Sams and Beasley, meanwhile, drove a Buick Electra 225 from the 5th/3rd Bank straight to Detroit, Michigan where they tossed their firearms into the Detroit River.
The Robbery Squad conducted the investigation, including Lieutenant Daley, Detective Bluhm, and Specialists John Day, Wilson Day, Gus Feldman, Ed Heinzelman, and Robert Kramer. A bank camera showed the Buick in which the suspects fled, but not the license plate. A vagrant in the area saw the two and their car but could not initially help with the descriptions. Lieutenant Daley drove the witness to a Middletown hypnotist, and under hypnosis he was able to provide decent descriptions, including most of the license number.
In time, Sams and Beasley returned to Cincinnati and continued their lives in crime. It was not long before Beasley was caught in one or more felonies, adjudicated in Juvenile Court, and sent to the Mansfield Reformatory.
Sams was arrested by Police Officer Daniel Steers after a botched holdup of a pony keg in Carthage. As was the procedure in that era, Officer Steers did not immediately charge Sams, but held him for Investigative Detention. This allowed Criminal Investigation personnel to interview recently arrested felons in the hopes of discovering other offenses committed by them and/or their associates. Sams was already known as a man who, during the 1967 race riots, fired a handgun into a Cincinnati Firehouse. Criminal Investigation Section personnel thought he was a good fit for the Detective Smith shooting. Specialists Heinzelman and Feldman interrogated Sams. He confessed and implicated Beasley.
Specialists Heinzelman and Feldman traveled to Mansfield Reformatory and interrogated Beasley. Beasley staunchly denied any involvement in the shooting; even when confronted with Sams’ confession. Finally, the Specialists brought Sams into the interview room and Beasley confessed.
Detective Smith remained in critical condition for 8¾ months. He underwent several surgical procedures and deteriorated gradually, never regaining more than a semi-conscious state.

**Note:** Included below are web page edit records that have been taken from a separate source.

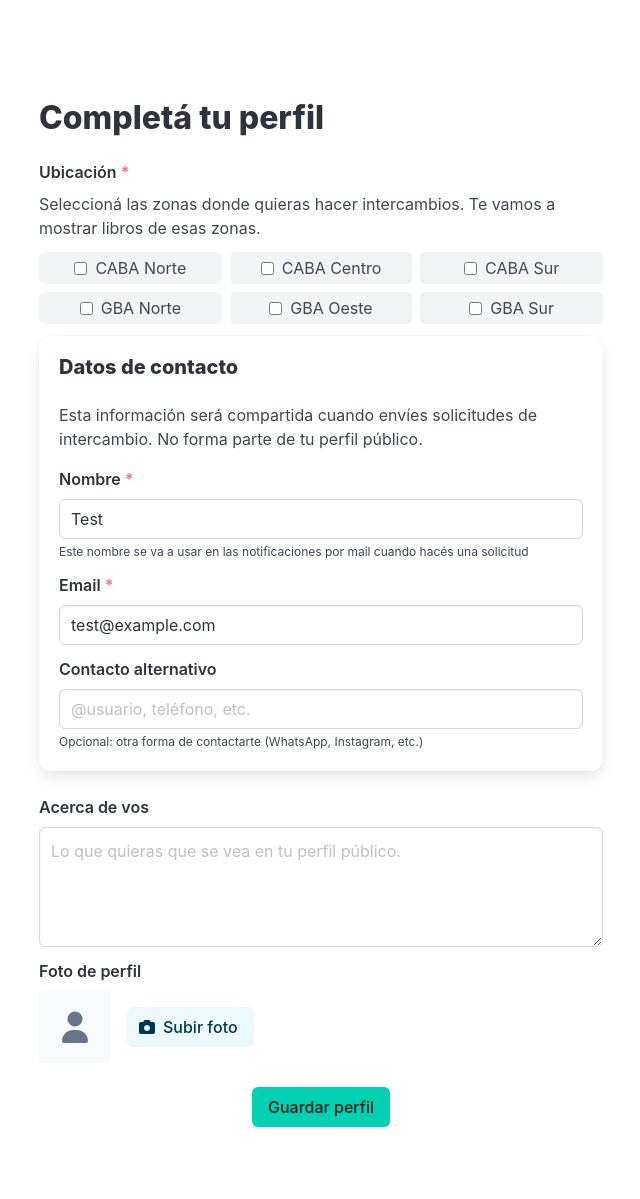
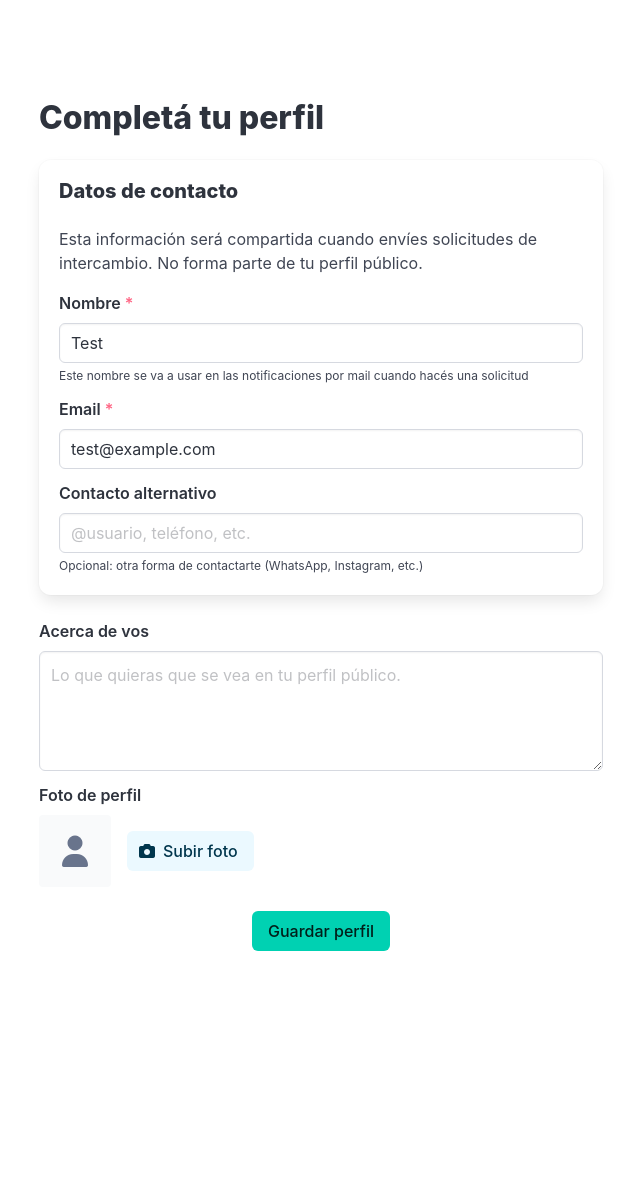
Before and after one commit to facundoolano/giralibros, a Django app: page /profile/edit/ in a window 1280 px wide. Shown: the whole page, without its empty margins (319-959 px from the left). After the commit the page ends 951 px from the top, so only its background shows below. Run offline with Django 4.2, Linux system fonts and the light colour scheme; a user stored in the database is signed in; parts of the project's set-up code (start-up, migrations or seed data) failed here and were passed over; some libraries are stand-ins or nearby versions.

Commit message:
remove locations from profile edit

```diff
--- a/books/forms.py
+++ b/books/forms.py
@@ -99,7 +99,7 @@ class CustomSetPasswordForm(BulmaFormMixin, SetPasswordForm):
 class ProfileForm(BulmaFormMixin, forms.Form):
     """
     Form for creating/editing user profile.
-    Handles User.first_name, UserProfile fields, and UserLocation selections.
+    Handles User.first_name and UserProfile fields.
     """
 
     first_name = forms.CharField(max_length=150)
@@ -111,8 +111,8 @@ class ProfileForm(BulmaFormMixin, forms.Form):
     )
     locations = forms.MultipleChoiceField(
         choices=LocationArea.choices,
-        widget=forms.CheckboxSelectMultiple,
-        required=True,
+        widget=forms.MultipleHiddenInput,
+        required=False,
     )
     about = forms.CharField(
         required=False,
--- a/books/templates/profile_edit.html
+++ b/books/templates/profile_edit.html
@@ -15,45 +15,6 @@
           {{ form.non_field_errors }}
         </div>
       {% endif %}
-
-      <div class="field">
-        <label class="label">Ubicación <span class="has-text-danger">*</span></label>
-        <p class="mb-3">
-          Seleccioná las zonas donde quieras hacer intercambios.
-          Te vamos a mostrar libros de esas zonas.
-        </p>
-        <div class="control">
-          <div class="location-grid">
-            <label class="tag is-medium is-light location-tag location-tag-checkbox">
-              <input type="checkbox" name="locations" value="CABA_NORTE" {% if 'CABA_NORTE' in form.locations.value|default:'' %}checked{% endif %} />
-              CABA Norte
-            </label>
-            <label class="tag is-medium is-light location-tag location-tag-checkbox">
-              <input type="checkbox" name="locations" value="CABA_CENTRO" {% if 'CABA_CENTRO' in form.locations.value|default:'' %}checked{% endif %} />
-              CABA Centro
-            </label>
-            <label class="tag is-medium is-light location-tag location-tag-checkbox">
-              <input type="checkbox" name="locations" value="CABA_SUR" {% if 'CABA_SUR' in form.locations.value|default:'' %}checked{% endif %} />
-              CABA Sur
-            </label>
-            <label class="tag is-medium is-light location-tag location-tag-checkbox">
-              <input type="checkbox" name="locations" value="GBA_NORTE" {% if 'GBA_NORTE' in form.locations.value|default:'' %}checked{% endif %} />
-              GBA Norte
-            </label>
-            <label class="tag is-medium is-light location-tag location-tag-checkbox">
-              <input type="checkbox" name="locations" value="GBA_OESTE" {% if 'GBA_OESTE' in form.locations.value|default:'' %}checked{% endif %} />
-              GBA Oeste
-            </label>
-            <label class="tag is-medium is-light location-tag location-tag-checkbox">
-              <input type="checkbox" name="locations" value="GBA_SUR" {% if 'GBA_SUR' in form.locations.value|default:'' %}checked{% endif %} />
-              GBA Sur
-            </label>
-          </div>
-        </div>
-        {% if form.locations.errors %}
-          <p class="help is-danger">{{ form.locations.errors.0 }}</p>
-        {% endif %}
-      </div>
 
       <div class="box">
         <h2 class="title is-5">Datos de contacto</h2>
--- a/books/tests.py
+++ b/books/tests.py
@@ -48,7 +48,6 @@ class BookTestMixin:
                 {
                     "first_name": first_name,
                     "email": email,
-                    "locations": ["CABA_CENTRO"],
                 },
             )
 
@@ -483,7 +482,6 @@ class UserTest(BookTestMixin, TestCase):
             {
                 "first_name": "Test",
                 "email": "test@example.com",
-                "locations": ["CABA_CENTRO"],
             },
         )
         self.assertRedirects(
@@ -504,7 +502,6 @@ class UserTest(BookTestMixin, TestCase):
             {
                 "first_name": "Test",
                 "email": "test@example.com",
-                "locations": ["CABA_CENTRO"],
             },
         )
         self.assertRedirects(
@@ -517,7 +514,6 @@ class UserTest(BookTestMixin, TestCase):
             {
                 "first_name": "Updated Name",
                 "email": "test@example.com",
-                "locations": ["CABA_CENTRO", "GBA_NORTE"],
             },
         )
         # Subsequent edits should redirect to profile view
--- a/books/views.py
+++ b/books/views.py
@@ -354,10 +354,11 @@ def profile_edit(request):
                     processed_avatar.name, processed_avatar, save=True
                 )
 
-            # Update UserLocation entries
-            UserLocation.objects.filter(user=request.user).delete()
-            for area in form.cleaned_data["locations"]:
-                UserLocation.objects.create(user=request.user, area=area)
+            # FIXME Keep accepting explicitly posted locations until location filtering is removed.
+            if "locations" in request.POST:
+                UserLocation.objects.filter(user=request.user).delete()
+                for area in form.cleaned_data["locations"]:
+                    UserLocation.objects.create(user=request.user, area=area)
 
             # Redirect based on whether this is first-time setup or edit
             if is_new_profile:
@@ -373,7 +374,6 @@ def profile_edit(request):
                 "email": profile.contact_email,
                 "alternate_contact": profile.alternate_contact,
                 "about": profile.about,
-                "locations": [loc.area for loc in request.user.locations.all()],
             }
         else:
             # Default email to registration email and first_name to capitalized username
```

He finally expired, emaciated and wasted, on September 13, 1972 at 3:30 a.m.
Detective Smith left a wife, Frances (Leeds) Smith, and two children, Michael Burroughs (23) and Alanna Burroughs (21). He was buried in Section 135, Lot 257, Grave 9 of Spring Grove Cemetery. Frances joined him 28 years later on December 31, 1999.
Raymond Sams was convicted of 1st Degree Murder with a jury recommendation for mercy. Judge William B. Mathews sentenced him to life imprisonment for killing Detective Smith and twenty years for the bank robbery. The terms were to run consecutively so that, if at some point he was paroled on the murder, he would still have twenty years to serve on the robbery. The Parole Board, instead, held a hearing without notifying family or law enforcement and paroled Sams during September 2002. He was last known to reside at 674 Glenwood before it was repossessed in January 2012.

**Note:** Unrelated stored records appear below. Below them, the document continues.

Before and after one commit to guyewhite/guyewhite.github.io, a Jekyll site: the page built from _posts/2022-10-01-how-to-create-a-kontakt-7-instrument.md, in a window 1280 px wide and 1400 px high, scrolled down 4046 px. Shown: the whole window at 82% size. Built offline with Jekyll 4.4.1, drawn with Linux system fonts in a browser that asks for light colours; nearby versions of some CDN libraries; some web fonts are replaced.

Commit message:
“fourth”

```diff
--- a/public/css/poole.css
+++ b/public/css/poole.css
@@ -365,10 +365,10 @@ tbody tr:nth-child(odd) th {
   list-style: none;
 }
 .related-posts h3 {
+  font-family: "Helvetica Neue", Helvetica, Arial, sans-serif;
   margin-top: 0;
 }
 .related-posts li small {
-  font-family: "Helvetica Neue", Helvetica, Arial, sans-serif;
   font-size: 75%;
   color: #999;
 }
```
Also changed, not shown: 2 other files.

Isaac Beasley was also convicted of 1st Degree Murder. The Parole Board, without notifying family or law enforcement, held a parole hearing and paroled him during June 2002. During 2006, he was arrested again and indicted on five counts of Forgery, Theft, and Unauthorized Use of Property. He plead to two counts, received a short sentence of ten months incarceration, and his parole restrictions were extended. For unknown reasons, he was not sent back to the penitentiary. He was fully released in 2011. He was last known also to reside 3963 Ardmore Avenue in Avondale, though it was repossessed in 2010.
If you know of information, artifacts, archives, or images regarding this officer or incident, please contact the Greater Cincinnati Police Museum at Memorial@Police-Museum.org.
This narrative was revised December 17, 2014 by Cincinnati Police Lieutenant Stephen R. Kramer (Retired), Greater Cincinnati Police Historical Society President, with anecdotal input from Cincinnati Police Lieutenant Joseph W. Hall, Specialist Gus Feldman, and Police Officers Howard Nichols and Thomas McAlpin (all retired). All rights are reserved to them and the Greater Cincinnati Police Historical Society.